Ha! The first impression people probably get about me from my prints is that I'm a bit of a hippy, which isn't necessarily wrong. I'd like people to feel empowered to act when they see my prints, whether that's by joining a local environmental group, doing some recycling, looking up more info on a topic or just telling a friend. It's always nice to know that other people feel passionately about solving the climate crisis, and if art can do that, then I think that might just be the best thing ever.
Are your prints influenced by external events (social, political) or do you prefer your work to remain neutral?
They're absolutely influenced by external things - especially environmental events and science. I also get a lot of inspiration which definitely flows through into the designs from activists and climate strikes, and often jot down quotes from speeches to use in my work. The piece I'm currently working on features a quote I read at an Extinction Rebellion march back in 2019.
Do you have a favourite part of the printmaking process? What brings you the most joy?
I have never met a printmaker whose favourite part isn't carving the lino. I'm with the crowd on this one - it's SO satisfying! And almost meditative.
How do you print? Do you have access to a studio or are you a home printmaker?
Very much a home printmaker, using my bedroom and kitchen table as a makeshift home studio (much to my housemates delight). I have a wonderful homemade printing press which prints up to A4, although I'm preferring larger designs at the mo, so use a good old wooden spoon and some elbow grease for most of my printing.
Every day feels like a school day when you're a printmaker and failure is not talked about too much online.. what would you say is the most challenging part of printmaking?

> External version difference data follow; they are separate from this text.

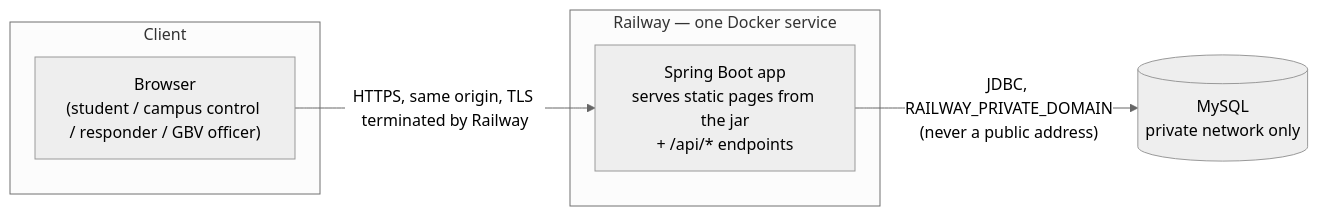
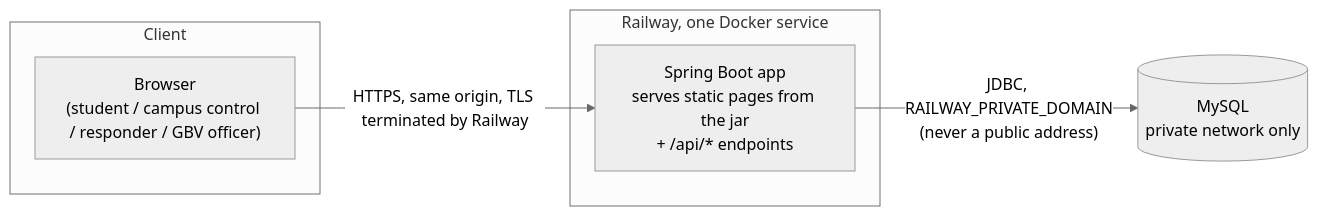
Before and after one commit to Mjubane5/ufh-safety-platform: the first of 4 diagrams in docs/PROJECT-STATUS-REPORT.md, drawn with Mermaid (neutral theme). The commit also changed other lines of this file, not shown here.

````diff
--- a/docs/PROJECT-STATUS-REPORT.md
+++ b/docs/PROJECT-STATUS-REPORT.md
@@ -80,13 +86,13 @@
 ```mermaid
 flowchart LR
     subgraph Client
         Browser["Browser\n(student / campus control / responder / GBV officer)"]
     end
-    subgraph Railway["Railway — one Docker service"]
+    subgraph Railway["Railway, one Docker service"]
         App["Spring Boot app\nserves static pages from the jar\n+ /api/* endpoints"]
     end
     DB[("MySQL\nprivate network only")]
 
     Browser -- "HTTPS, same origin, TLS terminated by Railway" --> App
     App -- "JDBC, RAILWAY_PRIVATE_DOMAIN\n(never a public address)" --> DB
 ```
````
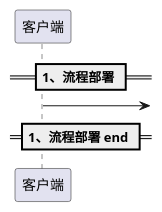
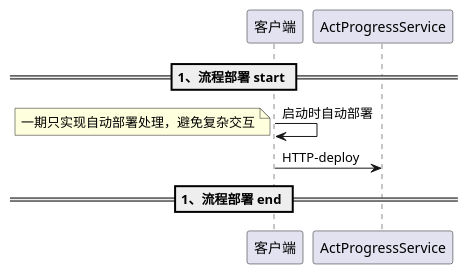
The diagram in docs/系统交互流程.puml (cmgun/spring-activiti), drawn with PlantUML before and after one commit. The commit also changed 17 other files, not shown here.

```diff
--- a/docs/系统交互流程.puml
+++ b/docs/系统交互流程.puml
@@ -1,5 +1,9 @@
 @startuml
-== 1、流程部署 ==
-客户端 ->
+== 1、流程部署 start ==
+客户端 -> 客户端 : 启动时自动部署
+note left
+    一期只实现自动部署处理，避免复杂交互
+end note
+客户端 -> ActProgressService : HTTP-deploy
 == 1、流程部署 end ==
 @enduml
```
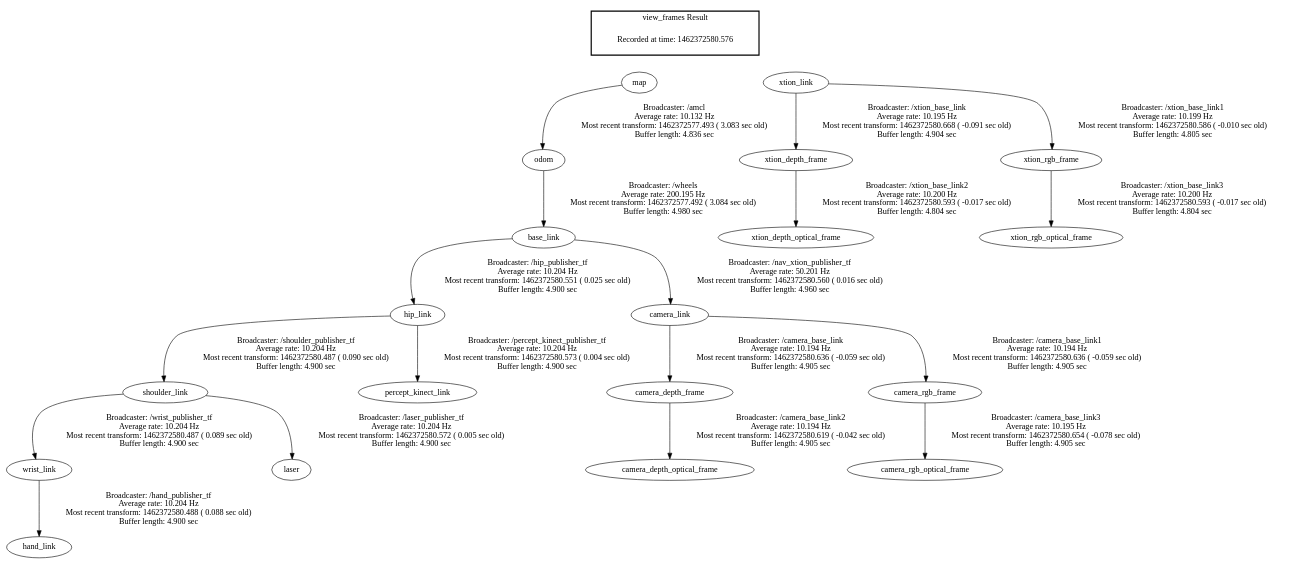
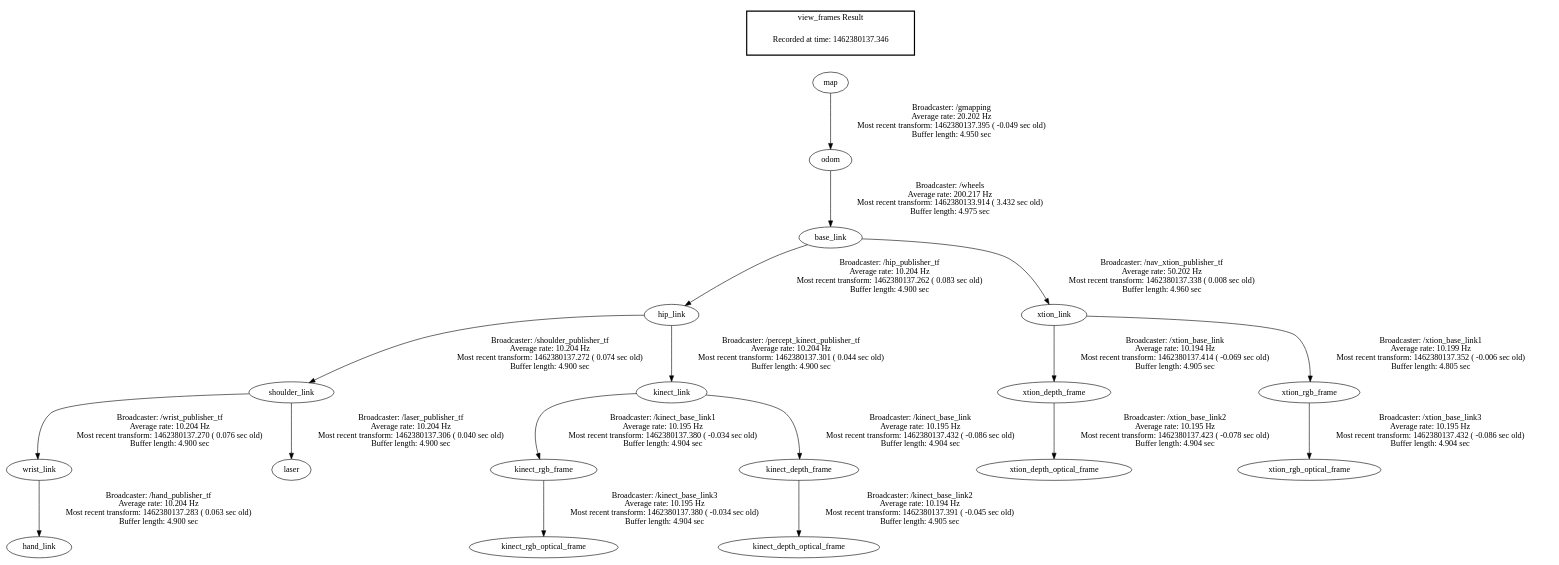
One commit to aransena/wip_ws changed the diagram in frames.gv. Above: the diagram before and after it, drawn with Graphviz. The commit also changed 6 other files, not shown here.

```diff
--- a/frames.gv
+++ b/frames.gv
@@ -1,27 +1,23 @@
 digraph G {
-"hip_link" -> "shoulder_link"[label="Broadcaster: /shoulder_publisher_tf\nAverage rate: 10.204 Hz\nMost recent transform: 1462372580.487 ( 0.090 sec old)\nBuffer length: 4.900 sec\n"];
-"base_link" -> "hip_link"[label="Broadcaster: /hip_publisher_tf\nAverage rate: 10.204 Hz\nMost recent transform: 1462372580.551 ( 0.025 sec old)\nBuffer length: 4.900 sec\n"];
-"shoulder_link" -> "wrist_link"[label="Broadcaster: /wrist_publisher_tf\nAverage rate: 10.204 Hz\nMost recent transform: 1462372580.487 ( 0.089 sec old)\nBuffer length: 4.900 sec\n"];
-"wrist_link" -> "hand_link"[label="Broadcaster: /hand_publisher_tf\nAverage rate: 10.204 Hz\nMost recent transform: 1462372580.488 ( 0.088 sec old)\nBuffer length: 4.900 sec\n"];
-"odom" -> "base_link"[label="Broadcaster: /wheels\nAverage rate: 200.195 Hz\nMost recent transform: 1462372577.492 ( 3.084 sec old)\nBuffer length: 4.980 sec\n"];
-"map" -> "odom"[label="Broadcaster: /amcl\nAverage rate: 10.132 Hz\nMost recent transform: 1462372577.493 ( 3.083 sec old)\nBuffer length: 4.836 sec\n"];
-"base_link" -> "camera_link"[label="Broadcaster: /nav_xtion_publisher_tf\nAverage rate: 50.201 Hz\nMost recent transform: 1462372580.560 ( 0.016 sec old)\nBuffer length: 4.960 sec\n"];
-"camera_depth_frame" -> "camera_depth_optical_frame"[label="Broadcaster: /camera_base_link2\nAverage rate: 10.194 Hz\nMost recent transform: 1462372580.619 ( -0.042 sec old)\nBuffer length: 4.905 sec\n"];
-"camera_link" -> "camera_depth_frame"[label="Broadcaster: /camera_base_link\nAverage rate: 10.194 Hz\nMost recent transform: 1462372580.636 ( -0.059 sec old)\nBuffer length: 4.905 sec\n"];
-"camera_link" -> "camera_rgb_frame"[label="Broadcaster: /camera_base_link1\nAverage rate: 10.194 Hz\nMost recent transform: 1462372580.636 ( -0.059 sec old)\nBuffer length: 4.905 sec\n"];
-"camera_rgb_frame" -> "camera_rgb_optical_frame"[label="Broadcaster: /camera_base_link3\nAverage rate: 10.195 Hz\nMost recent transform: 1462372580.654 ( -0.078 sec old)\nBuffer length: 4.905 sec\n"];
-"xtion_link" -> "xtion_depth_frame"[label="Broadcaster: /xtion_base_link\nAverage rate: 10.195 Hz\nMost recent transform: 1462372580.668 ( -0.091 sec old)\nBuffer length: 4.904 sec\n"];
-"shoulder_link" -> "laser"[label="Broadcaster: /laser_publisher_tf\nAverage rate: 10.204 Hz\nMost recent transform: 1462372580.572 ( 0.005 sec old)\nBuffer length: 4.900 sec\n"];
-"hip_link" -> "percept_kinect_link"[label="Broadcaster: /percept_kinect_publisher_tf\nAverage rate: 10.204 Hz\nMost recent transform: 1462372580.573 ( 0.004 sec old)\nBuffer length: 4.900 sec\n"];
-"xtion_link" -> "xtion_rgb_frame"[label="Broadcaster: /xtion_base_link1\nAverage rate: 10.199 Hz\nMost recent transform: 1462372580.586 ( -0.010 sec old)\nBuffer length: 4.805 sec\n"];
-"xtion_rgb_frame" -> "xtion_rgb_optical_frame"[label="Broadcaster: /xtion_base_link3\nAverage rate: 10.200 Hz\nMost recent transform: 1462372580.593 ( -0.017 sec old)\nBuffer length: 4.804 sec\n"];
-"xtion_depth_frame" -> "xtion_depth_optical_frame"[label="Broadcaster: /xtion_base_link2\nAverage rate: 10.200 Hz\nMost recent transform: 1462372580.593 ( -0.017 sec old)\nBuffer length: 4.804 sec\n"];
+"base_link" -> "hip_link"[label="Broadcaster: /hip_publisher_tf\nAverage rate: 10.204 Hz\nMost recent transform: 1462380137.262 ( 0.083 sec old)\nBuffer length: 4.900 sec\n"];
+"odom" -> "base_link"[label="Broadcaster: /wheels\nAverage rate: 200.217 Hz\nMost recent transform: 1462380133.914 ( 3.432 sec old)\nBuffer length: 4.975 sec\n"];
+"map" -> "odom"[label="Broadcaster: /gmapping\nAverage rate: 20.202 Hz\nMost recent transform: 1462380137.395 ( -0.049 sec old)\nBuffer length: 4.950 sec\n"];
+"shoulder_link" -> "wrist_link"[label="Broadcaster: /wrist_publisher_tf\nAverage rate: 10.204 Hz\nMost recent transform: 1462380137.270 ( 0.076 sec old)\nBuffer length: 4.900 sec\n"];
+"hip_link" -> "shoulder_link"[label="Broadcaster: /shoulder_publisher_tf\nAverage rate: 10.204 Hz\nMost recent transform: 1462380137.272 ( 0.074 sec old)\nBuffer length: 4.900 sec\n"];
+"kinect_rgb_frame" -> "kinect_rgb_optical_frame"[label="Broadcaster: /kinect_base_link3\nAverage rate: 10.195 Hz\nMost recent transform: 1462380137.380 ( -0.034 sec old)\nBuffer length: 4.904 sec\n"];
+"kinect_link" -> "kinect_rgb_frame"[label="Broadcaster: /kinect_base_link1\nAverage rate: 10.195 Hz\nMost recent transform: 1462380137.380 ( -0.034 sec old)\nBuffer length: 4.904 sec\n"];
+"hip_link" -> "kinect_link"[label="Broadcaster: /percept_kinect_publisher_tf\nAverage rate: 10.204 Hz\nMost recent transform: 1462380137.301 ( 0.044 sec old)\nBuffer length: 4.900 sec\n"];
+"base_link" -> "xtion_link"[label="Broadcaster: /nav_xtion_publisher_tf\nAverage rate: 50.202 Hz\nMost recent transform: 1462380137.338 ( 0.008 sec old)\nBuffer length: 4.960 sec\n"];
+"wrist_link" -> "hand_link"[label="Broadcaster: /hand_publisher_tf\nAverage rate: 10.204 Hz\nMost recent transform: 1462380137.283 ( 0.063 sec old)\nBuffer length: 4.900 sec\n"];
+"kinect_depth_frame" -> "kinect_depth_optical_frame"[label="Broadcaster: /kinect_base_link2\nAverage rate: 10.194 Hz\nMost recent transform: 1462380137.391 ( -0.045 sec old)\nBuffer length: 4.905 sec\n"];
+"kinect_link" -> "kinect_depth_frame"[label="Broadcaster: /kinect_base_link\nAverage rate: 10.195 Hz\nMost recent transform: 1462380137.432 ( -0.086 sec old)\nBuffer length: 4.904 sec\n"];
+"shoulder_link" -> "laser"[label="Broadcaster: /laser_publisher_tf\nAverage rate: 10.204 Hz\nMost recent transform: 1462380137.306 ( 0.040 sec old)\nBuffer length: 4.900 sec\n"];
+"xtion_link" -> "xtion_depth_frame"[label="Broadcaster: /xtion_base_link\nAverage rate: 10.194 Hz\nMost recent transform: 1462380137.414 ( -0.069 sec old)\nBuffer length: 4.905 sec\n"];
+"xtion_depth_frame" -> "xtion_depth_optical_frame"[label="Broadcaster: /xtion_base_link2\nAverage rate: 10.195 Hz\nMost recent transform: 1462380137.423 ( -0.078 sec old)\nBuffer length: 4.904 sec\n"];
+"xtion_rgb_frame" -> "xtion_rgb_optical_frame"[label="Broadcaster: /xtion_base_link3\nAverage rate: 10.195 Hz\nMost recent transform: 1462380137.432 ( -0.086 sec old)\nBuffer length: 4.904 sec\n"];
+"xtion_link" -> "xtion_rgb_frame"[label="Broadcaster: /xtion_base_link1\nAverage rate: 10.199 Hz\nMost recent transform: 1462380137.352 ( -0.006 sec old)\nBuffer length: 4.805 sec\n"];
 edge [style=invis];
  subgraph cluster_legend { style=bold; color=black; label ="view_frames Result";
-"Recorded at time: 1462372580.576"[ shape=plaintext ] ;
+"Recorded at time: 1462380137.346"[ shape=plaintext ] ;
  }->"map";
-edge [style=invis];
- subgraph cluster_legend { style=bold; color=black; label ="view_frames Result";
-"Recorded at time: 1462372580.576"[ shape=plaintext ] ;
- }->"xtion_link";
 }
```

This is a big topic and one I'm passionate about. Having not had access to a shared studio space, or really spoken to any other printmakers in real life, I do find it hard and often very frustrating when things don't work because I'm using the materials wrong. Or don't know how long a type of ink will take to dry. Or how to clean oil based ink off of a brayer (still working on this one). Basically I think the most challenging part is that there are so many variables which can make a print go 'wrong', but appreciating that the trial and error is necessary to get better is important.
Where can people find out more about you and your prints?
Over on Instagram @gaia_prints, or Etsy @GaiaLinoprints, and in a select few zero waste shops dotted around the UK.
What is your favourite print (of your own)?
My A2 Antarctic design - it took so many hours and means a lot to me.
Music/podcasts when you're creating or silence?
Gosh - absolutely not silence! Who are those people? I love podcasts - especially Off Menu and ReWilding.
Printing press or by hand?
By hand. If anyone fancies gifting me an etching press though...
If you could meet any artist (alive or dead), who would it be?
Zaria Forman - she makes incredibly realistic drawings of glaciers using pastels.